* HOW TO COMPLETE THIS TASK:
All lines holding the string "previas" should be copied from the data below.

* EXTRACTED INFORMATION:
────

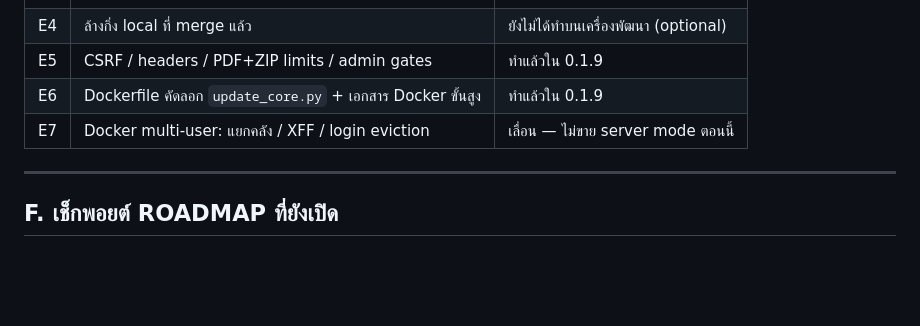
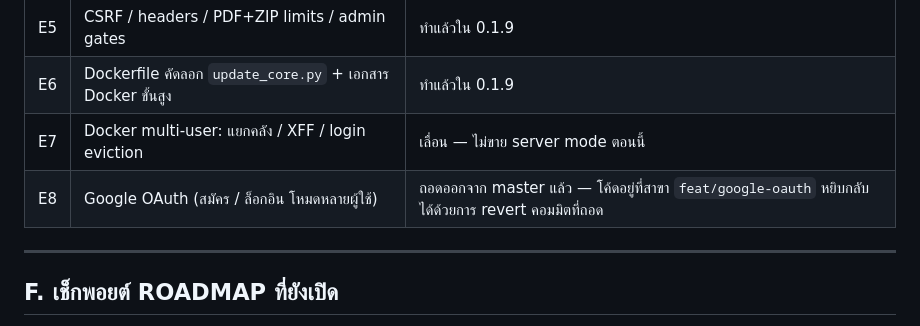
Before and after one commit to wutipong095-afk/pdf-form-app, a Markdown page: docs/BACKLOG.md, the part around the change. GitHub-like rendering; blank space fills up the shorter version.

Commit message:
Record where the Google OAuth work went, so it is findable later.
A revert leaves no trace in the docs, and BACKLOG is where this repo
already parks work that is deliberately not shipped (E7 does the same
for Docker multi-user).

Co-Authored-By: Claude Opus 5 <noreply@anthropic.com>

```diff
--- a/docs/BACKLOG.md
+++ b/docs/BACKLOG.md
@@ -70,6 +70,7 @@
 | E5 | CSRF / headers / PDF+ZIP limits / admin gates | ทำแล้วใน 0.1.9 |
 | E6 | Dockerfile คัดลอก `update_core.py` + เอกสาร Docker ขั้นสูง | ทำแล้วใน 0.1.9 |
 | E7 | Docker multi-user: แยกคลัง / XFF / login eviction | เลื่อน — ไม่ขาย server mode ตอนนี้ |
+| E8 | Google OAuth (สมัคร / ล็อกอิน โหมดหลายผู้ใช้) | ถอดออกจาก master แล้ว — โค้ดอยู่ที่สาขา `feat/google-oauth` หยิบกลับได้ด้วยการ revert คอมมิตที่ถอด |
 
 ---
 
```
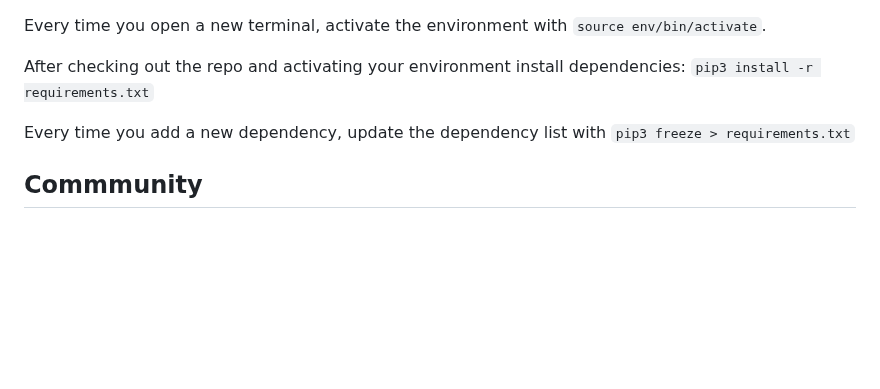
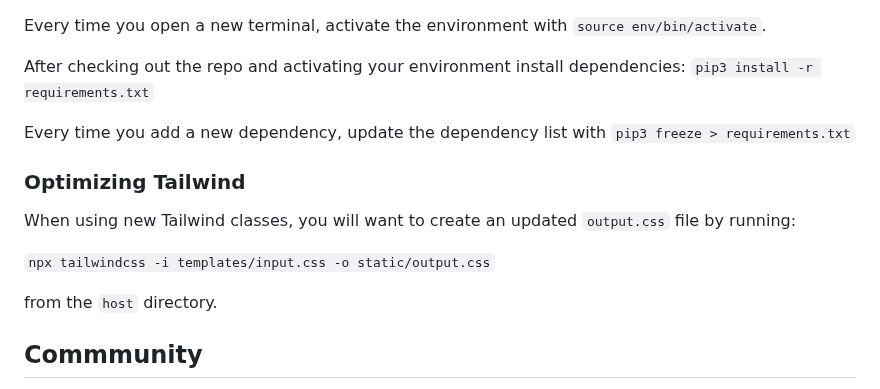
Before and after one commit to dglazkov/polymath, a Markdown page: README.md, the part around the change. Rendered like a GitHub page; blank space fills up the shorter version.

Commit message:
Info on using Tailwind for dev

```diff
--- a/README.md
+++ b/README.md
@@ -322,6 +322,14 @@ After checking out the repo and activating your environment install dependencies
 
 Every time you add a new dependency, update the dependency list with `pip3 freeze > requirements.txt`
 
+### Optimizing Tailwind
+
+When using new Tailwind classes, you will want to create an updated `output.css` file by running:
+
+`npx tailwindcss -i templates/input.css -o static/output.css`
+
+from the `host` directory.
+
 ## Commmunity
 
 If you would ike to participate in development or host a polymath endpoint, consider joining the [Polymath Discord](https://discord.gg/8mbSq5vA). It's not much, but should give you a better sense of what's happening, like when formats are changing or new interesting capabilities are available.
```
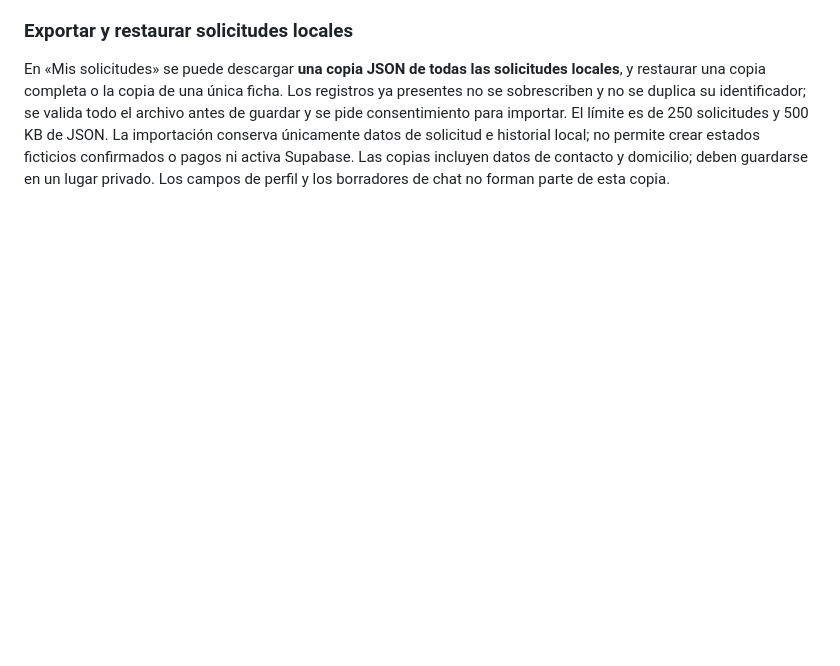
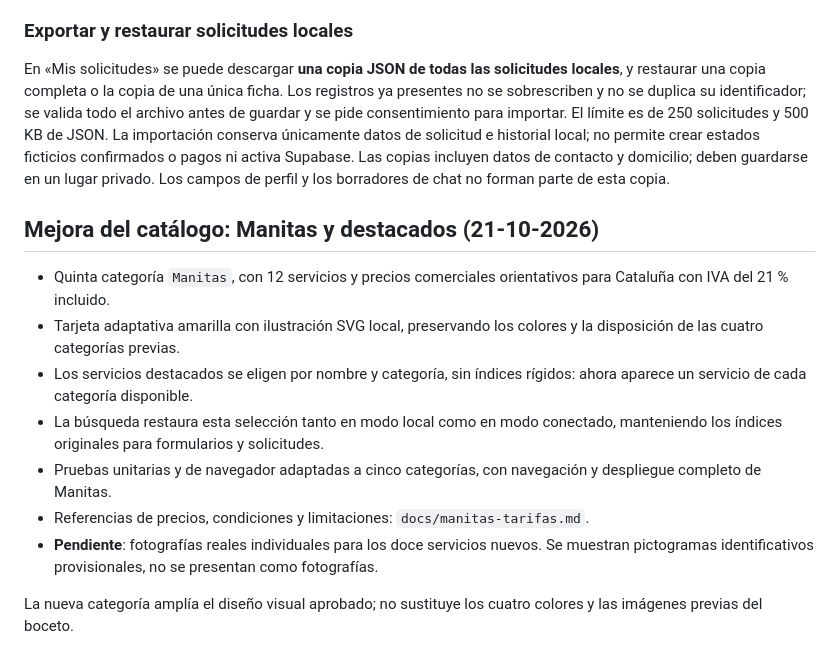
Before and after one commit to warks1/REPARADO, a Markdown page: README.md, the part around the change. GitHub-like rendering; blank space fills up the shorter version.

Commit message:
Documentar categoría Manitas, destacados y pendientes visuales

```diff
--- a/README.md
+++ b/README.md
@@ -196,3 +196,15 @@ Los administradores conectados pueden desplegar «Desglosar presupuesto», añad
 
 ### Exportar y restaurar solicitudes locales
 En «Mis solicitudes» se puede descargar **una copia JSON de todas las solicitudes locales**, y restaurar una copia completa o la copia de una única ficha. Los registros ya presentes no se sobrescriben y no se duplica su identificador; se valida todo el archivo antes de guardar y se pide consentimiento para importar. El límite es de 250 solicitudes y 500 KB de JSON. La importación conserva únicamente datos de solicitud e historial local; no permite crear estados ficticios confirmados o pagos ni activa Supabase. Las copias incluyen datos de contacto y domicilio; deben guardarse en un lugar privado. Los campos de perfil y los borradores de chat no forman parte de esta copia.
+
+## Mejora del catálogo: Manitas y destacados (21-10-2026)
+
+- Quinta categoría `Manitas`, con 12 servicios y precios comerciales orientativos para Cataluña con IVA del 21 % incluido.
+- Tarjeta adaptativa amarilla con ilustración SVG local, preservando los colores y la disposición de las cuatro categorías previas.
+- Los servicios destacados se eligen por nombre y categoría, sin índices rígidos: ahora aparece un servicio de cada categoría disponible.
+- La búsqueda restaura esta selección tanto en modo local como en modo conectado, manteniendo los índices originales para formularios y solicitudes.
+- Pruebas unitarias y de navegador adaptadas a cinco categorías, con navegación y despliegue completo de Manitas.
+- Referencias de precios, condiciones y limitaciones: `docs/manitas-tarifas.md`.
+- **Pendiente**: fotografías reales individuales para los doce servicios nuevos. Se muestran pictogramas identificativos provisionales, no se presentan como fotografías.
+
+La nueva categoría amplía el diseño visual aprobado; no sustituye los cuatro colores y las imágenes previas del boceto.
```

────

* REPLY TO THE TASK:
+- Tarjeta adaptativa amarilla con ilustración SVG local, preservando los colores y la disposición de las cuatro categorías previas.
+La nueva categoría amplía el diseño visual aprobado; no sustituye los cuatro colores y las imágenes previas del boceto.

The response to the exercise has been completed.